“A multi-function, in-vehicle  computing  platform  can  be  designed  and  developed  to  improve  the processes that ensure transport operators comply with, and operate within, legislative requirements.”

Link needed to determine the eligibility of its proposed R&D activities  in order to know if it qualified for the R&D Tax Incentive. Once Link identified the specific activities that qualified as R&D, it needed to assess whether each activity was a core or supporting  R&D activity. After self-assessing, Link decided to register two core activities and two supporting activities.

Link’s Core R&D Activities

Design and development of a series of prototypes to achieve the technical objectives (design of the in-vehicle compliance platform).

The hypothesis developed for this core activity stated,

“It is feasible to design the business logic underlying an in-vehicle platform to improve compliance processes for various transport operators.”

Because the  technology industry is constantly evolving, it was critical for Link to remain knowledgeable in this field through ongoing research.

Link engaged in numerous experiments, mainly consisting of coding, and continued to test the platform designs created in its next  R&D phase.

Trials and analysis of data to achieve results that can be reproduced to a satisfactory standard and to test the hypothesis (testing of the in-vehicle compliance platform).

Link’s hypothesis for this core activity was that the theoretical conclusions from the design phase could be realised through comprehensive analysis and valid testing.

After much experimentation, Link concluded that the results were overall positive and did indeed prove  that the platform could be developed. Link confirmed that it would use the new knowledge generated for further research and development work, which could lead to iterations of the design.



Identifying Core R&D Activities
There are two types of core R&D activities:  
  1. Experimental activities whose outcome can not be determined in advance on the basis of current knowledge, information or experience, but can only be known by exercising a systematic progression of work that follows the principles of established science, proceeding from hypothesis to experiment, observation and evaluation, and lead to logical conclusions.
  2. Experimental activities that are conducted for the purpose of creating new knowledge.

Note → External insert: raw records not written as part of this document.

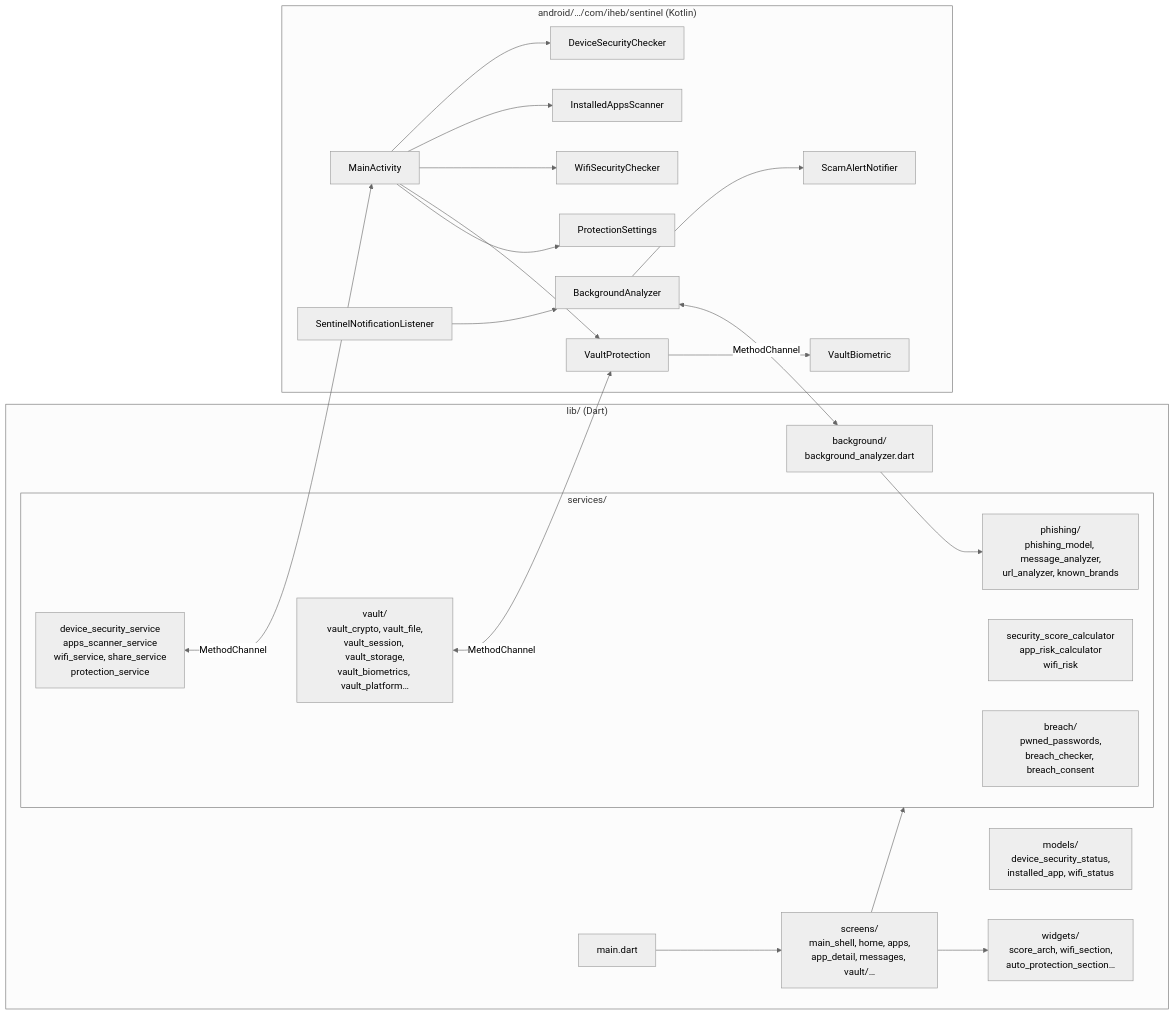
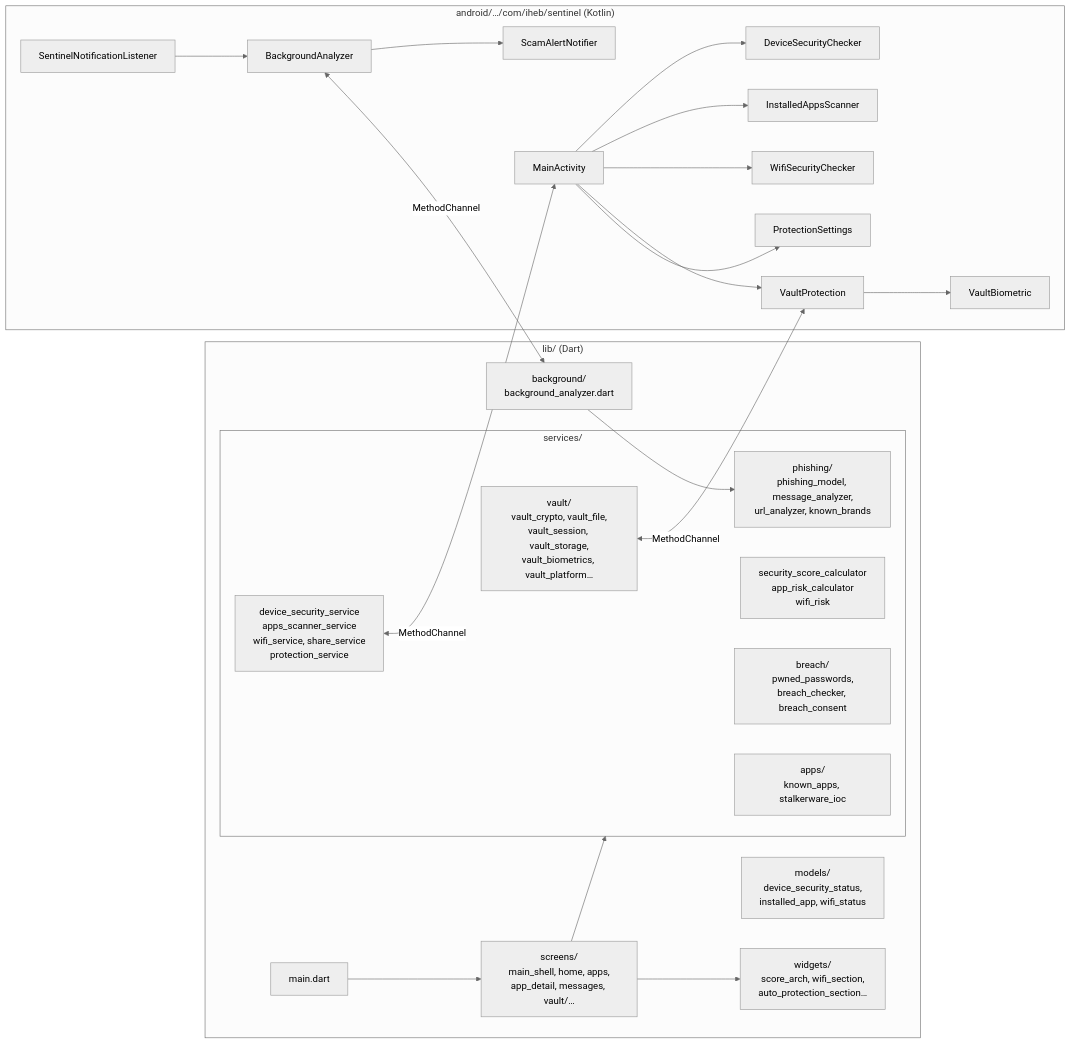
The first of 5 diagrams in docs/ARCHITECTURE.md (Ihebnsir/sentinel), drawn with Mermaid (neutral theme) before and after one commit. The commit also changed other lines of this file and 22 other files, not shown here.

Commit message:
Détection apps falsifiées (signatures) + stalkerware (IOC Echap CC BY 4.0), 258 tests

````diff
--- a/docs/ARCHITECTURE.md
+++ b/docs/ARCHITECTURE.md
@@ -11,40 +11,41 @@
 ```mermaid
 flowchart LR
   subgraph Dart["lib/ (Dart)"]
     main["main.dart"]
     screens["screens/<br/>main_shell, home, apps,<br/>app_detail, messages, vault/…"]
     widgets["widgets/<br/>score_arch, wifi_section,<br/>auto_protection_section…"]
     models["models/<br/>device_security_status,<br/>installed_app, wifi_status"]
     subgraph services["services/"]
       calc["security_score_calculator<br/>app_risk_calculator<br/>wifi_risk"]
       phishing["phishing/<br/>phishing_model, message_analyzer,<br/>url_analyzer, known_brands"]
       vault["vault/<br/>vault_crypto, vault_file,<br/>vault_session, vault_storage,<br/>vault_biometrics, vault_platform…"]
       breach["breach/<br/>pwned_passwords,<br/>breach_checker, breach_consent"]
+      appsdb["apps/<br/>known_apps, stalkerware_ioc"]
       bridges["device_security_service<br/>apps_scanner_service<br/>wifi_service, share_service<br/>protection_service"]
     end
     background["background/<br/>background_analyzer.dart"]
   end
 
   subgraph Kotlin["android/…/com/iheb/sentinel (Kotlin)"]
     activity["MainActivity"]
     dev["DeviceSecurityChecker"]
     apps["InstalledAppsScanner"]
     wifi["WifiSecurityChecker"]
     vp["VaultProtection"]
     bio["VaultBiometric"]
     listener["SentinelNotificationListener"]
     bg["BackgroundAnalyzer"]
     notif["ScamAlertNotifier"]
     prefs["ProtectionSettings"]
   end
 
   main --> screens --> widgets
   screens --> services
   bridges <-->|MethodChannel| activity
   vault <-->|MethodChannel| vp
   activity --> dev & apps & wifi & vp & prefs
   vp --> bio
   listener --> bg --> notif
   bg <-->|MethodChannel| background
   background --> phishing
 ```
````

Hypothesis Defined
AusIndustry recognises a hypothesis as a statement or proposition about what result is expected if certain conditions are put in place and certain actions are carried out in an experiment. It can range from an assumption or proposition to a theory, but it must establish the experimental activity and form part of a broader systematic progression of work undertaken by the company. It must be evident that the claimed experiment has been designed to test the hypothesis.

If the outcome of an activity can be obtained without a hypothesis, then the activity will not be considered R&D.

Link’s Supporting R&D Activities

Background research to evaluate current knowledge gaps and determine feasibility (background research for the in-vehicle compliance platform).

Link conducted the following experiments during its research phase:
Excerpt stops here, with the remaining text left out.